_Required work_
Each line must appear in the answer exactly as it does in the data.

Start of Source information

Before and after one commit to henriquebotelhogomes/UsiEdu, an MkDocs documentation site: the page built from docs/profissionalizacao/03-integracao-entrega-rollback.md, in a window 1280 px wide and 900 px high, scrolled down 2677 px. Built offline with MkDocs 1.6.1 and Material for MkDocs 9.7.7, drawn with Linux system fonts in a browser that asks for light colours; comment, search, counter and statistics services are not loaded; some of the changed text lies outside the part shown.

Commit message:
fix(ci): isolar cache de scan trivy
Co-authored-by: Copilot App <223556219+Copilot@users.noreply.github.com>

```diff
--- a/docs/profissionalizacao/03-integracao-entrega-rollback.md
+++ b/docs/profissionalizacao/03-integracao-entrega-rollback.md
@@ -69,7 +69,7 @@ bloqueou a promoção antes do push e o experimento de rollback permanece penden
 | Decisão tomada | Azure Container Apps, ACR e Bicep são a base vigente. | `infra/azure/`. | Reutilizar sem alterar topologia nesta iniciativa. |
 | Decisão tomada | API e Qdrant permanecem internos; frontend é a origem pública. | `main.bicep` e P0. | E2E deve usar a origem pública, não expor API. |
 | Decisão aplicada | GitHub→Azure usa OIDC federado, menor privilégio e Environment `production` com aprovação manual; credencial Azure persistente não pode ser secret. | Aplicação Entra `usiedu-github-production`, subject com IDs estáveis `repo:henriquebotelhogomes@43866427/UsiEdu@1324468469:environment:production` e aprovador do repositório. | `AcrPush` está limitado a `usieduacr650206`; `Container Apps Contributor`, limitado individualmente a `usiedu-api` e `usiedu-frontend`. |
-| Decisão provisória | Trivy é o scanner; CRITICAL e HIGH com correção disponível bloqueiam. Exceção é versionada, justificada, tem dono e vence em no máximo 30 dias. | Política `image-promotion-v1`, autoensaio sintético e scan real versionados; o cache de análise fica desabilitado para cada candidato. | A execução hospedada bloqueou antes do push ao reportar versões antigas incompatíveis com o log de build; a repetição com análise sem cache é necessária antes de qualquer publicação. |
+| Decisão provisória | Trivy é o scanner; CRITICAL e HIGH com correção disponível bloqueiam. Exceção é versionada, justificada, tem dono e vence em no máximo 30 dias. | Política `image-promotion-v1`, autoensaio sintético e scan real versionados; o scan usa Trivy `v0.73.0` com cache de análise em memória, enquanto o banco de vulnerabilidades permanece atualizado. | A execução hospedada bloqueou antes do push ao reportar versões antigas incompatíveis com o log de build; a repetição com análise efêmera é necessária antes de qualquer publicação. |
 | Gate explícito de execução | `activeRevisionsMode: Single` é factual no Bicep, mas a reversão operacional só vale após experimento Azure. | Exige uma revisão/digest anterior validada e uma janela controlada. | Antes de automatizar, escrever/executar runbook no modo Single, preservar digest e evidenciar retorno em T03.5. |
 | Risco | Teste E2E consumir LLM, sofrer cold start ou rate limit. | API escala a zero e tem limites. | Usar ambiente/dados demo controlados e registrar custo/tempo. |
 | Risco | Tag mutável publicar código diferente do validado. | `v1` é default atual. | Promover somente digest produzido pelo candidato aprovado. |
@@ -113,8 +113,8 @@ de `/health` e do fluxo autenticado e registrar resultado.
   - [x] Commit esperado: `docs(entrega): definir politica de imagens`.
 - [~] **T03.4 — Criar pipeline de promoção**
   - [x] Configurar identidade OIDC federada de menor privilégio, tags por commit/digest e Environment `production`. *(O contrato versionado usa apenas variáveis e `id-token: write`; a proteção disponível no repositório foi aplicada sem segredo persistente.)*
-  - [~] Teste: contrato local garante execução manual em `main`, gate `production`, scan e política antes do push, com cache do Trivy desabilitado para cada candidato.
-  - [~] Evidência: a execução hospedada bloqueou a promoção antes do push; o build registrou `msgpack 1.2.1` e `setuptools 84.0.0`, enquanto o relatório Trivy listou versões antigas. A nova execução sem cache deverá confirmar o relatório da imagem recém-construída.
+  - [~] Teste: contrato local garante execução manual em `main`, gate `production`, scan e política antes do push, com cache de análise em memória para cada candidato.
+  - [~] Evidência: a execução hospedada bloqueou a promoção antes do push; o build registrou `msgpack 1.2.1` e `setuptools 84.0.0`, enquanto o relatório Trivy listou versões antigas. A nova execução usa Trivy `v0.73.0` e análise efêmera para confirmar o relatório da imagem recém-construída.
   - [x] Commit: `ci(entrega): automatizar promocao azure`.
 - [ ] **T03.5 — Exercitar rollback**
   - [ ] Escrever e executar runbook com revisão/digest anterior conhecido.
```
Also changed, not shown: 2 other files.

End of Source information

_Output_
Before and after one commit to henriquebotelhogomes/UsiEdu, an MkDocs documentation site: the page built from docs/profissionalizacao/03-integracao-entrega-rollback.md, in a window 1280 px wide and 900 px high, scrolled down 2677 px. Built offline with MkDocs 1.6.1 and Material for MkDocs 9.7.7, drawn with Linux system fonts in a browser that asks for light colours; comment, search, counter and statistics services are not loaded; some of the changed text lies outside the part shown.

Commit message:
fix(ci): isolar cache de scan trivy
Co-authored-by: Copilot App <223556219+Copilot@users.noreply.github.com>

```diff
--- a/docs/profissionalizacao/03-integracao-entrega-rollback.md
+++ b/docs/profissionalizacao/03-integracao-entrega-rollback.md
@@ -69,7 +69,7 @@ bloqueou a promoção antes do push e o experimento de rollback permanece penden
 | Decisão tomada | Azure Container Apps, ACR e Bicep são a base vigente. | `infra/azure/`. | Reutilizar sem alterar topologia nesta iniciativa. |
 | Decisão tomada | API e Qdrant permanecem internos; frontend é a origem pública. | `main.bicep` e P0. | E2E deve usar a origem pública, não expor API. |
 | Decisão aplicada | GitHub→Azure usa OIDC federado, menor privilégio e Environment `production` com aprovação manual; credencial Azure persistente não pode ser secret. | Aplicação Entra `usiedu-github-production`, subject com IDs estáveis `repo:henriquebotelhogomes@43866427/UsiEdu@1324468469:environment:production` e aprovador do repositório. | `AcrPush` está limitado a `usieduacr650206`; `Container Apps Contributor`, limitado individualmente a `usiedu-api` e `usiedu-frontend`. |
-| Decisão provisória | Trivy é o scanner; CRITICAL e HIGH com correção disponível bloqueiam. Exceção é versionada, justificada, tem dono e vence em no máximo 30 dias. | Política `image-promotion-v1`, autoensaio sintético e scan real versionados; o cache de análise fica desabilitado para cada candidato. | A execução hospedada bloqueou antes do push ao reportar versões antigas incompatíveis com o log de build; a repetição com análise sem cache é necessária antes de qualquer publicação. |
+| Decisão provisória | Trivy é o scanner; CRITICAL e HIGH com correção disponível bloqueiam. Exceção é versionada, justificada, tem dono e vence em no máximo 30 dias. | Política `image-promotion-v1`, autoensaio sintético e scan real versionados; o scan usa Trivy `v0.73.0` com cache de análise em memória, enquanto o banco de vulnerabilidades permanece atualizado. | A execução hospedada bloqueou antes do push ao reportar versões antigas incompatíveis com o log de build; a repetição com análise efêmera é necessária antes de qualquer publicação. |
 | Gate explícito de execução | `activeRevisionsMode: Single` é factual no Bicep, mas a reversão operacional só vale após experimento Azure. | Exige uma revisão/digest anterior validada e uma janela controlada. | Antes de automatizar, escrever/executar runbook no modo Single, preservar digest e evidenciar retorno em T03.5. |
 | Risco | Teste E2E consumir LLM, sofrer cold start ou rate limit. | API escala a zero e tem limites. | Usar ambiente/dados demo controlados e registrar custo/tempo. |
 | Risco | Tag mutável publicar código diferente do validado. | `v1` é default atual. | Promover somente digest produzido pelo candidato aprovado. |
@@ -113,8 +113,8 @@ de `/health` e do fluxo autenticado e registrar resultado.
   - [x] Commit esperado: `docs(entrega): definir politica de imagens`.
 - [~] **T03.4 — Criar pipeline de promoção**
   - [x] Configurar identidade OIDC federada de menor privilégio, tags por commit/digest e Environment `production`. *(O contrato versionado usa apenas variáveis e `id-token: write`; a proteção disponível no repositório foi aplicada sem segredo persistente.)*
-  - [~] Teste: contrato local garante execução manual em `main`, gate `production`, scan e política antes do push, com cache do Trivy desabilitado para cada candidato.
-  - [~] Evidência: a execução hospedada bloqueou a promoção antes do push; o build registrou `msgpack 1.2.1` e `setuptools 84.0.0`, enquanto o relatório Trivy listou versões antigas. A nova execução sem cache deverá confirmar o relatório da imagem recém-construída.
+  - [~] Teste: contrato local garante execução manual em `main`, gate `production`, scan e política antes do push, com cache de análise em memória para cada candidato.
+  - [~] Evidência: a execução hospedada bloqueou a promoção antes do push; o build registrou `msgpack 1.2.1` e `setuptools 84.0.0`, enquanto o relatório Trivy listou versões antigas. A nova execução usa Trivy `v0.73.0` e análise efêmera para confirmar o relatório da imagem recém-construída.
   - [x] Commit: `ci(entrega): automatizar promocao azure`.
 - [ ] **T03.5 — Exercitar rollback**
   - [ ] Escrever e executar runbook com revisão/digest anterior conhecido.
```
Also changed, not shown: 2 other files.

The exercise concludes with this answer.